En EspaŅol

Q. Who is Mr. Smarty Plants?

A: There are those who suspect Wildflower Center volunteers are the culpable and capable culprits. Yet, others think staff members play some, albeit small, role. You can torture us with your plant questions, but we will never reveal the Green Guru's secret identity.

Help us grow by giving to the Plant Database Fund or by becoming a member

Did you know you can access the Native Plant Information Network with your web-enabled smartphone?

Share

Ask Mr. Smarty Plants

Ask Mr. Smarty Plants is a free service provided by the staff and volunteers at the Lady Bird Johnson Wildflower Center.

Search Smarty Plants
    
 
See a list of all Smarty Plants questions
Can't find the answer in our existing FAQs, submit a question to Mr. Smarty Plants.
Need help with plant identification, visit the plant identification page.
 
rate this answer
2 ratings

Monday - February 22, 2010

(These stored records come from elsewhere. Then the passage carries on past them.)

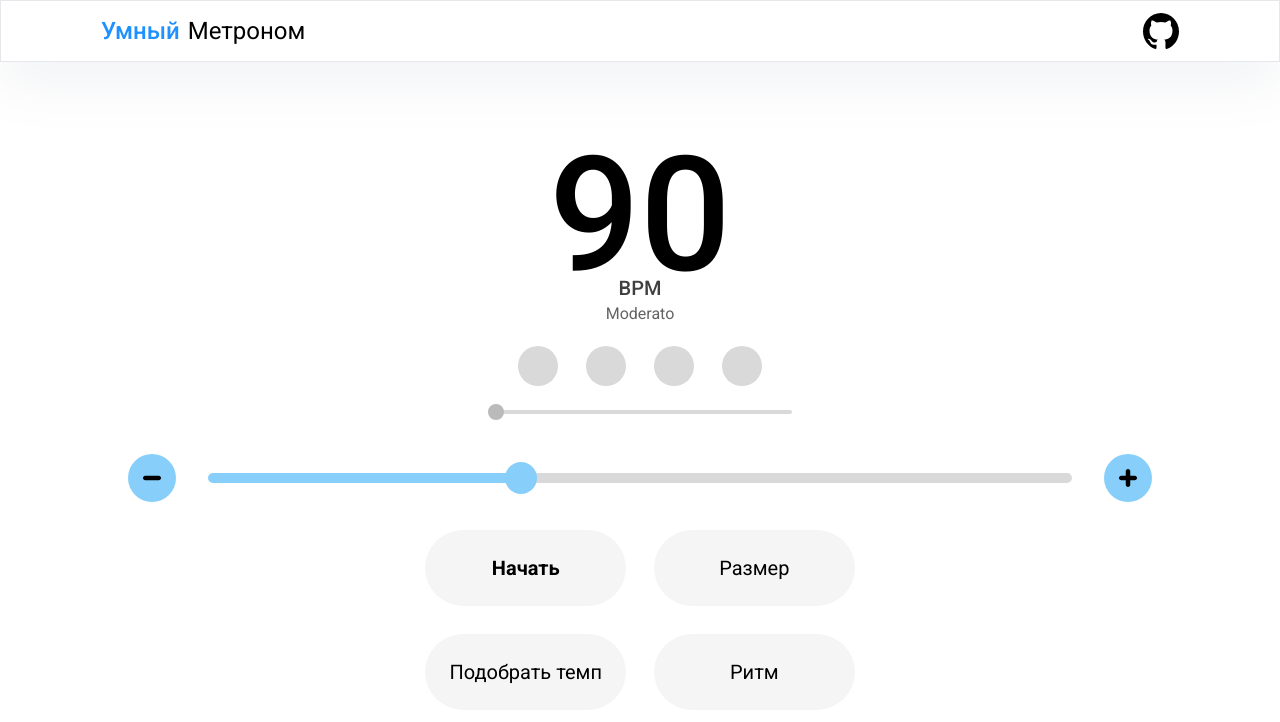
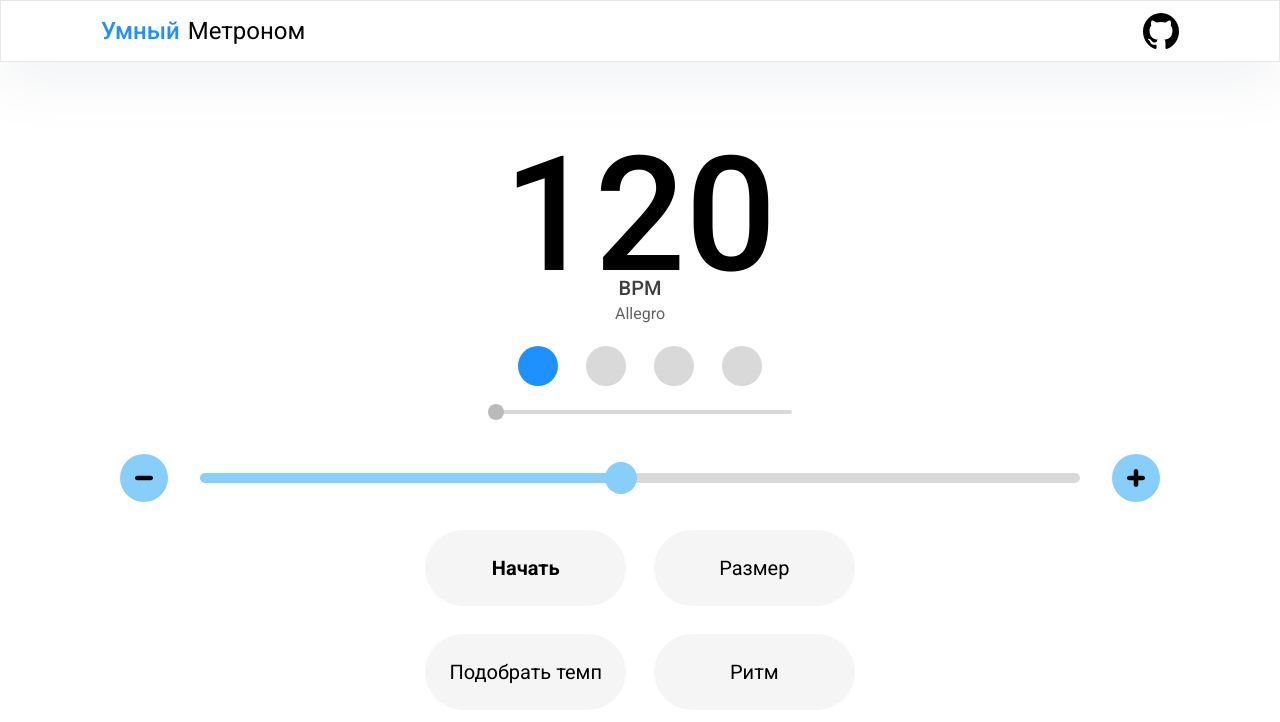
Before and after one commit to Dotesag/metronome, a Next.js app: page / in a window 1280 px wide. Shown: the top 722 px of the page. Built offline with nearby package versions, Linux system fonts and the light colour scheme; no server answers.

Commit message:
bubble fixes

```diff
--- a/src/components/mainpage/Mainpage.tsx
+++ b/src/components/mainpage/Mainpage.tsx
@@ -8,7 +8,7 @@ import Panel from "./panel/Panel";
 export const MetronomeContext = createContext(undefined);
 
 export default function Main() {
-  const [BPM, setBPM] = useState(90);
+  const [BPM, setBPM] = useState(120);
   const [isPlaying, setIsPlaying] = useState(false);
   const [playingTime, setPlayingTime] = useState(0);
   const [scale1, setScale1] = useState(4);
@@ -17,7 +17,14 @@ export default function Main() {
   return (
     <div className="flex flex-col pt-24">
       <MetronomeContext.Provider
-        value={{ BPM, setBPM, isPlaying, setIsPlaying, scale1, playingTime }}
+        value={{
+          BPM,
+          setBPM,
+          isPlaying,
+          setIsPlaying,
+          scale1,
+          playingTime,
+        }}
       >
         <Metrics />
         <Metronome />
--- a/src/components/mainpage/metronome/Metronome.tsx
+++ b/src/components/mainpage/metronome/Metronome.tsx
@@ -3,28 +3,33 @@ import { MetronomeContext } from "components/mainpage/Mainpage";
 
 export default function Metronome() {
   const { scale1, BPM, isPlaying } = useContext(MetronomeContext);
+  const [tick, setTick] = useState(0);
 
   const audioContextRef = useRef<AudioContext | null>(null);
   const intervalRef = useRef<NodeJS.Timeout | null>(null);
+  const audioBufferRef = useRef<AudioBuffer | null>(null);
+
+  async function loadBuffer() {
+    if (!audioContextRef.current) return;
+    const response = await fetch("./audio/metronome.mp3");
+    const arrayBuffer = await response.arrayBuffer();
+    audioBufferRef.current = await audioContextRef.current.decodeAudioData(
+      arrayBuffer
+    );
+  }
 
   async function play() {
-    if (!audioContextRef.current) return;
-
-    const response = await fetch("./audio/metronome.mp3");
-    const arrayBuffer = await response.arrayBuffer();
-    const audioBuffer = await audioContextRef.current.decodeAudioData(
-      arrayBuffer
-    );
+    if (!audioContextRef.current || !audioBufferRef.current) return;
 
     const source = audioContextRef.current.createBufferSource();
-    source.buffer = audioBuffer;
+    source.buffer = audioBufferRef.current;
     source.connect(audioContextRef.current.destination);
     source.start();
+
+    setTick((prev) => prev + 1);
   }
 
   useEffect(() => {
-    audioContextRef.current = new AudioContext();
-
     if (!isPlaying) {
       if (intervalRef.current) {
         clearInterval(intervalRef.current);
@@ -33,23 +38,52 @@ export default function Metronome() {
     }
 
     const interval = 60000 / BPM;
+
     intervalRef.current = setInterval(() => {
       play();
     }, interval);
 
     return () => {
-      audioContextRef.current?.close();
       if (intervalRef.current) {
         clearInterval(intervalRef.current);
       }
     };
   }, [isPlaying, BPM]);
 
+  useEffect(() => {
+    if (!isPlaying) {
+      setTick(0);
+    }
+    else {
+      play();
+    }
+  }, [isPlaying]);
+
+  useEffect(() => {
+    audioContextRef.current = new AudioContext();
+    loadBuffer();
+    return () => {
+      audioContextRef.current?.close();
+    };
+  }, []);
+
+  const isActive = (i, scale1) => {
+    if (i == tick % scale1) {
+      return true;
+    }
+    return false;
+  };
+
   return (
     <div className="w-full flex flex-col items-center">
       <div className="flex justify-center mt-5 gap-7">
         {Array.from({ length: scale1 }).map((_, i) => (
-          <div key={i} className="w-10 h-10 bg-[#D9D9D9] rounded-full"></div>
+          <div
+            key={i}
+            className={`w-10 h-10  rounded-full duration-300 ${
+              isActive(i, scale1) ? "bg-[#1E90FF]" : "bg-[#D9D9D9]"
+            } `}
+          ></div>
         ))}
       </div>
 
--- a/src/components/mainpage/panel/rangeBPM/RangeBPM.tsx
+++ b/src/components/mainpage/panel/rangeBPM/RangeBPM.tsx
@@ -4,7 +4,7 @@ import { useContext } from "react";
 import { MetronomeContext } from "components/mainpage/Mainpage";
 
 export default function RangeBPM() {
-  const { BPM, setBPM } = useContext(MetronomeContext);
+  const { BPM, setBPM, setIsSliderHolded } = useContext(MetronomeContext);
   const maxBPM = 250;
 
   const handleMinus = () => {
@@ -20,7 +20,7 @@ export default function RangeBPM() {
   };
 
   return (
-    <div className="flex w-full max-w-256 justify-between items-center gap-8">
+    <div className="flex w-full max-w-260 justify-between items-center gap-8">
       <button
         onClick={handleMinus}
         className="w-12 h-12  bg-[#87CEFA] rounded-full flex justify-center items-center shrink-0 cursor-pointer"
```
Also changed, not shown: 2 other files (tests, documents, lock files or other folders).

From: Americus, GA
Region: Southeast
Topic: Grasses or Grass-like
Title: Replenishing a fallow field in Central Geogia.
Answered by: Joe Marcus

QUESTION:

I have recently taken a 54 acre field out of cultivation and would like to replenish the soil with native cover plants. There is a slope to a portion of the field that is experiencing some erosion. I would like to stabalize the soil in that area as well. It is located in Central Georgia and gets full sun on sandy soil.

ANSWER:

As you indicated, there are two issues to address: soil retention and soil improvement.  For the areas most susceptible to erosion, native grasses will do the best job of holding the soil and preventing loss during times of heavy rain.  The parts of your field less susceptible to erosion loss can be planted with fewer grasses and more nitrogen-fixing legumes, though a mix of both should be planted in all areas. 

Some useful native grasses are: Andropogon virginicus (broomsedge bluestem), Schizachyrium scoparium (little bluestem), Andropogon glomeratus (bushy bluestem), Sorghastrum nutans (Indiangrass) and Panicum virgatum (switchgrass).

Some native legumes that will fix nitrogen in your soil are Chamaecrista nictitans (sensitive partridge pea)Chamaecrista fasciculata (partridge pea), Desmodium spp.,  Galactia spp., Lespedeza spp., Stylosanthes biflora (sidebeak pencilflower), Tephrosia spp., and Pediomelum canescens (buckroot).

Although we do not recommend non-native species, a grass and a legume often used for soil retention and improvement are Annual ryegrass, Lolium perenne ssp. multiflorum and Buckwheat, Fagopyrum esculentum.

Your county Cooperative Extension Service agent should also be able to give you some valuable advice on soil conseration in your area.

 

More Grasses or Grass-like Questions

Shade tolerant groundcover plants for Tarrant County, Texas
November 01, 2011 - I live in far NE Tarrant County (Ft Worth), TX and need a groundcover that can tolerate complete shade and poor, rocky, clay soil. I need mostly for erosion control, and needs to be relatively low
view the full question and answer

Native Wildflowers and Grasses for Texas Acreage
April 15, 2015 - I recently purchased about 36 acres in Somervell County, Texas where cedar had been bulldozed and burned (many large spots). What would be the best native flowers or grasses to replant in that area? L...
view the full question and answer

Replacing hawthorn bush with muhly grass from Plano TX
April 10, 2014 - I am thinking of replacing a hawthorn bush with a muhly grass plant or two in an edged area with river rock cover in Plano, texas. It is the black soil and not a sandy loam. We have a sprinkler syst...
view the full question and answer

Native replacement for non-native Bermudagrass in Leander TX
October 16, 2011 - We have Bermuda grass. Large patches have died due to the drought and our yard has been taken over by weeds and St. Augustine grass whose seeds must have blown in. Even when the grass was in great con...
view the full question and answer

Habiturf for East Texas
May 14, 2012 - We live in east Texas, right on the beginning of the piney words, the soil is a little sandy. We have taken up a wooden walkway but can't get anything to grow there. Could the soil be dead from year ...
view the full question and answer

Smarty Plants's Facebook profile Support the Wildflower Center by Donating Online or Becoming a Member today.

Mr. Smarty Plants wants you to be his Facebook friend. Click the Facebook icon to add yourself to Mr. Smarty Plants list of friends.
E-NEWSLETTER | BECOME A MEMBER | DONATE NOW | MEDIA | SITEMAP | STAFF
© 2015 Lady Bird Johnson Wildflower Center